Gender is a lens through which slavery can be studied and understood. Cuba’s slavery system was gendered in a way that some duties were performed only by male slaves, some only by female slaves. Female slaves in the city of Havana, from the sixteenth century onwards, performed duties such as operating the town taverns, eating houses, and lodges, as well as being laundresses and domestic laborers and servants. Female slaves also served as the town prostitutes. (General History of the Caribbean, Vol III, p. 141).

Some Cuban women could gain freedom by having children with white men. As in other Latin cultures, there were looser borders with the mulatto or mixed-race population. Sometimes men who took slaves as wives or concubines freed both them and their children. As in New Orleans and Saint-Domingue, mulattos began to be classified as a third group between the European colonists and African slaves. Freedmen, generally of mixed race, came to represent 20% of the total Cuban population and 41% of the non-white Cuban population (General History of the Caribbean, Vol III, pp. 144–5).

—  x

RICARDO FELIX compilation. Thumbs up if you want more photos of this guy!


• Photography/post-production/styling: Francisco Martins Photography

• Model: Ricardo Felix


For more pictures of this model check out my tumblr or my facebook photography page.

I see MANY indigenous people, most of who are unaware/disconnected from their true identity, claim to be “MESTIZO”, and they do so believing this terminology is somehow a term that respectfully & accurately describes indigenous people who happen to be “mixed” (even if they aren’t) with Spanish-blood.

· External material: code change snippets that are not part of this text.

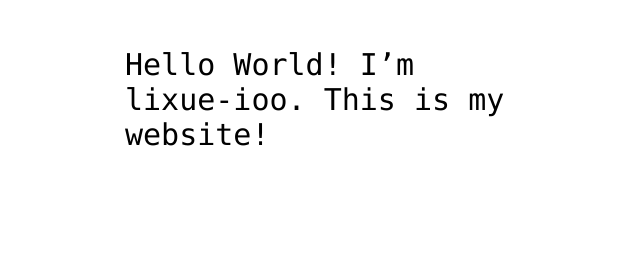
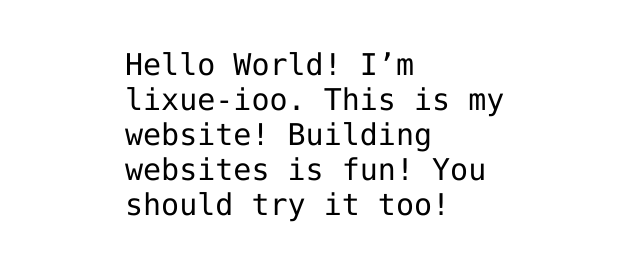
Before and after one commit to lixue-ioo/hello-world, a plain HTML site: page index.html in a window 1280 px wide. Shown: the part 341-602 px from the top of the page, without its empty margins (315-955 px from the left). Drawn offline with Linux system fonts and the light colour scheme.

Commit message:
Update index.html

```diff
--- a/index.html
+++ b/index.html
@@ -12,7 +12,10 @@
 <img src="https://octodex.github.com/images/daftpunktocat-thomas.gif" id="octocat" alt="octocat-gif" />
 
 <!-- Change this code here by copy and pasting your template on line 15 -->
-<p>Hello World! I’m lixue-ioo. This is my website!</p>
+<p>Hello World! I’m lixue-ioo. This is my website!
+
+  Building websites is fun! You should try it too!
+</p>
 
 </body>
 </html>
```
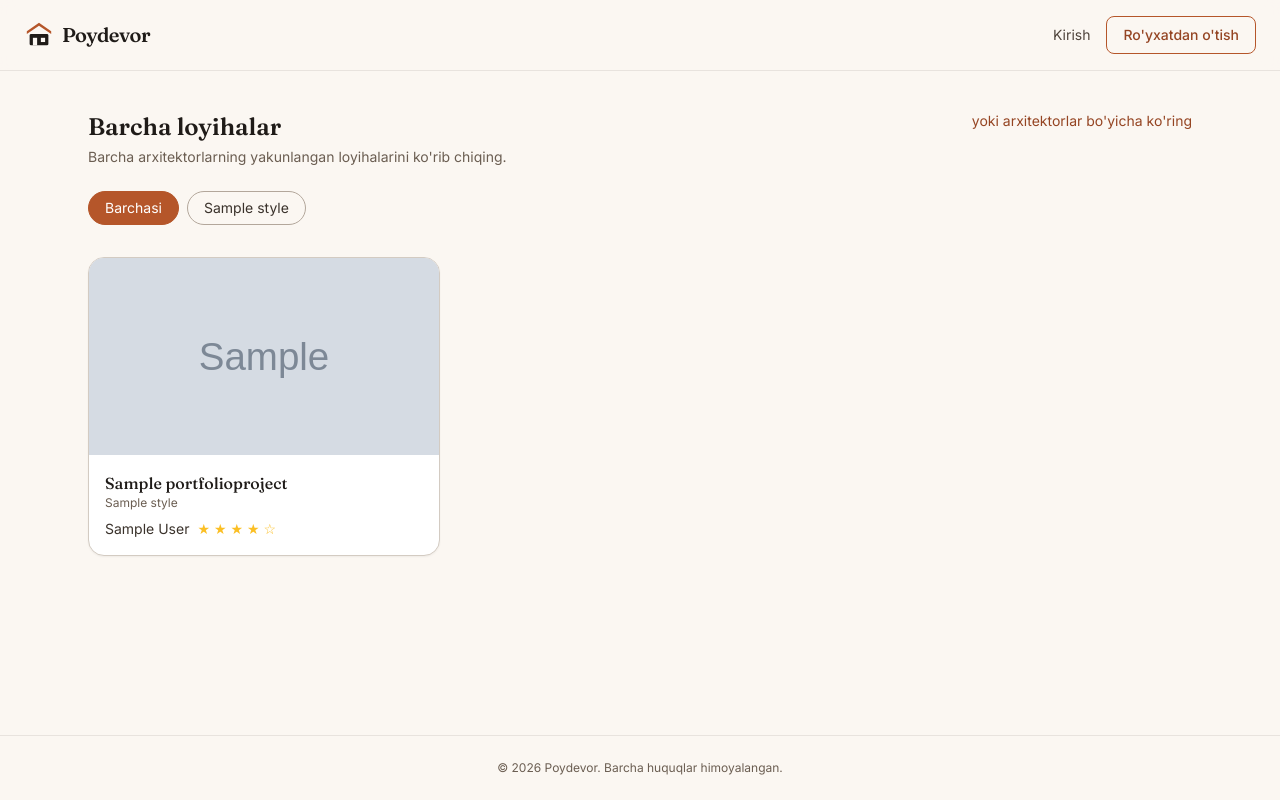
After one commit to Iskanarbek/poydevor, a Django app: page /loyihalar/ in a window 1280 px wide. The commit adds this page. Run offline with Django 5.2, Linux system fonts and the light colour scheme; tables that the repository leaves empty hold one stand-in row (values such as "Sample post"); grey boxes marked "Sample" are stand-in pictures; some libraries are stand-ins or nearby versions.

Commit message:
Add cross-architect project gallery and split user nav
New "Barcha loyihalar" page lists PortfolioProjects from every
architect as a card grid (optionally filtered by style, mirroring the
existing architect list filter), reusing the existing architect detail
page for project/architect details, other work, rating, and send-offer
CTA via a #project-<id> anchor. Nav for role=user now shows two
distinct destinations: "Mening buyurtmalarim" (applications dashboard)
and "Barcha loyihalar" (gallery); the architect-first browse page
remains reachable from the gallery and via its existing URL.

Co-Authored-By: Claude Sonnet 5 <noreply@anthropic.com>

```diff
--- a/architects/urls.py
+++ b/architects/urls.py
@@ -5,6 +5,7 @@ from architects import views
 app_name = "architects"
 urlpatterns = [
     path("arxitektorlar/", views.public_list, name="list"),
+    path("loyihalar/", views.project_gallery, name="project_gallery"),
     path("arxitektorlar/<int:pk>/", views.public_detail, name="detail"),
     path("panel/ro'yxatdan-o'tish/", views.onboarding, name="onboarding"),
     path("panel/", views.dashboard, name="dashboard"),
--- a/architects/views.py
+++ b/architects/views.py
@@ -11,7 +11,7 @@ from architects.forms import (
     PortfolioImageForm,
     PortfolioProjectForm,
 )
-from architects.models import ArchitectProfile, Style
+from architects.models import ArchitectProfile, PortfolioProject, Style
 from offers.models import Offer
 from offers.services import MAX_ACTIVE_OFFERS_PER_APPLICATION
 from wallet.models import Wallet
@@ -146,3 +146,16 @@ def public_detail(request, pk):
     # access.
     projects = projects.select_related("style").prefetch_related("images")
     return render(request, "architects/public_detail.html", {"profile": profile, "projects": projects, "selected_style": style_id})
+
+
+def project_gallery(request):
+    projects = PortfolioProject.objects.select_related("architect__user", "style").prefetch_related("images")
+    style_id = request.GET.get("style")
+    if style_id:
+        projects = projects.filter(style_id=style_id)
+    styles = Style.objects.all()
+    return render(request, "architects/project_gallery.html", {
+        "projects": projects,
+        "styles": styles,
+        "selected_style": style_id,
+    })
--- /dev/null
+++ b/templates/architects/project_gallery.html
@@ -0,0 +1,62 @@
+{% extends "base.html" %}
+
+{% block title %}Barcha loyihalar — Poydevor{% endblock %}
+
+{% block content %}
+<div class="flex justify-between items-start flex-wrap gap-3 mb-1">
+  <div>
+    <h1 class="font-serif text-2xl font-semibold text-charcoal-900 mb-1">Barcha loyihalar</h1>
+    <p class="text-sm text-charcoal-500">Barcha arxitektorlarning yakunlangan loyihalarini ko'rib chiqing.</p>
+  </div>
+  <a href="{% url 'architects:list' %}" class="text-sm text-clay-700 hover:underline whitespace-nowrap">
+    yoki arxitektorlar bo'yicha ko'ring
+  </a>
+</div>
+
+<div class="flex flex-wrap gap-2 mb-8 mt-6">
+  <a href="{% url 'architects:project_gallery' %}"
+     class="rounded-full border px-4 py-1.5 text-sm transition {% if not selected_style %}bg-clay-600 text-white border-clay-600{% else %}border-charcoal-300 text-charcoal-700 hover:border-charcoal-400{% endif %}">
+    Barchasi
+  </a>
+  {% for style in styles %}
+    <a href="?style={{ style.id }}"
+       class="rounded-full border px-4 py-1.5 text-sm transition {% if selected_style == style.id|stringformat:'s' %}bg-clay-600 text-white border-clay-600{% else %}border-charcoal-300 text-charcoal-700 hover:border-charcoal-400{% endif %}">
+      {{ style.name }}
+    </a>
+  {% endfor %}
+</div>
+
+<div class="grid gap-6 sm:grid-cols-2 lg:grid-cols-3">
+  {% for project in projects %}
+    <a href="{% url 'architects:detail' project.architect.id %}#project-{{ project.pk }}" class="block border border-charcoal-200 bg-white rounded-2xl overflow-hidden shadow-sm hover:shadow-lg hover:-translate-y-0.5 transition">
+      <div class="aspect-video bg-charcoal-100 relative">
+        {% with first_image=project.images.all|first %}
+          {% if first_image %}
+            <img src="{{ first_image.image.url }}" class="absolute inset-0 w-full h-full object-cover" alt="{{ project.title }}">
+          {% else %}
+            <span class="absolute inset-0 flex items-center justify-center text-charcoal-300">
+              <svg xmlns="http://www.w3.org/2000/svg" viewBox="0 0 24 24" fill="currentColor" class="w-12 h-12">
+                <path d="M3 21V8l9-6 9 6v13h-6v-7H9v7H3Z"/>
+              </svg>
+            </span>
+          {% endif %}
+        {% endwith %}
+      </div>
+      <div class="p-4">
+        <h2 class="font-serif font-medium text-charcoal-900">{{ project.title }}</h2>
+        {% if project.style %}<p class="text-xs text-charcoal-500 mb-2">{{ project.style }}</p>{% endif %}
+        <div class="flex items-center gap-2 text-sm">
+          <span class="text-charcoal-700">{{ project.architect }}</span>
+          <div class="flex items-center gap-0.5 text-amber-400">
+            {% for i in "12345" %}
+              {% if forloop.counter <= project.architect.rating %}★{% else %}☆{% endif %}
+            {% endfor %}
+          </div>
+        </div>
+      </div>
+    </a>
+  {% empty %}
+    <p class="text-sm text-charcoal-500">Hozircha loyihalar topilmadi.</p>
+  {% endfor %}
+</div>
+{% endblock %}
--- a/templates/architects/public_detail.html
+++ b/templates/architects/public_detail.html
@@ -69,7 +69,7 @@
 <h2 class="font-serif text-lg font-semibold text-charcoal-900 mb-4">Portfolio</h2>
 <div class="grid gap-6 sm:grid-cols-2 lg:grid-cols-3">
   {% for project in projects %}
-    <div class="border border-charcoal-200 rounded-2xl bg-white shadow-sm overflow-hidden">
+    <div id="project-{{ project.pk }}" class="border border-charcoal-200 rounded-2xl bg-white shadow-sm overflow-hidden scroll-mt-24">
       <div
         x-data="{
           images: [{% for image in project.images.all %}'{{ image.image.url }}',{% endfor %}],
--- a/templates/base.html
+++ b/templates/base.html
@@ -96,7 +96,12 @@
             {{ architect_wallet.balance }} tanga
           </a>
         {% endif %}
-        <a href="{% url 'dashboard' %}" class="text-charcoal-600 hover:text-charcoal-900">Boshqaruv paneli</a>
+        {% if user.role == 'user' %}
+          <a href="{% url 'applications:dashboard' %}" class="text-charcoal-600 hover:text-charcoal-900">Mening buyurtmalarim</a>
+          <a href="{% url 'architects:project_gallery' %}" class="text-charcoal-600 hover:text-charcoal-900">Barcha loyihalar</a>
+        {% else %}
+          <a href="{% url 'dashboard' %}" class="text-charcoal-600 hover:text-charcoal-900">Boshqaruv paneli</a>
+        {% endif %}
         <a href="{% url 'accounts:logout' %}" class="text-charcoal-600 hover:text-charcoal-900">Chiqish</a>
       {% else %}
         <a href="{% url 'accounts:login' %}" class="text-charcoal-600 hover:text-charcoal-900">Kirish</a>
```
Also changed, not shown: architects/tests/test_views.py (+37 -0 lines).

And i guess in today’s age “mestizo” just means someone who is European/native mix, so people don’t really see it as a degrading term.

But the ORIGIN of the word “Mestizo” (and Mulatto) are both created out of racism. 
When Europeans, specifically Spaniards raped indigenous women, and the women gave birth, the Spaniards did NOT view the child as his son/daughter, nor as a human, but rather half Spaniard, and then half dog, since Spaniards did NOT view indigenous people as humans, but as dogs who were cursed by their Christian “god”, which is why they labeled the “mixed” children “Mestizo/Mulatto”, not just because Europeans viewed indigenous people as less than humans, but also with the intention to detach the indigenous people from their true identity, and then tricking them into adopting a racist-terminology that would further disconnect and/or ethnically cleanse indigenous people, and have them claiming an identity that NOT only detached them from their origin, but is also a term born out of hatred against indigenous people. 
Mestizo is NOT an ethnicity, nor a race, nor anything at all, so claiming it means to claim to be NOTHING; “I am a NOTHING”, and/or claiming to be what the Spaniards saw in you: A half-breed dog; not human enough to be looked and/or treated like a human, which is why the “half-breed dog” was either enslaved by the Spanish father or sold to other European slavers, and afterwards killing the indigenous mother.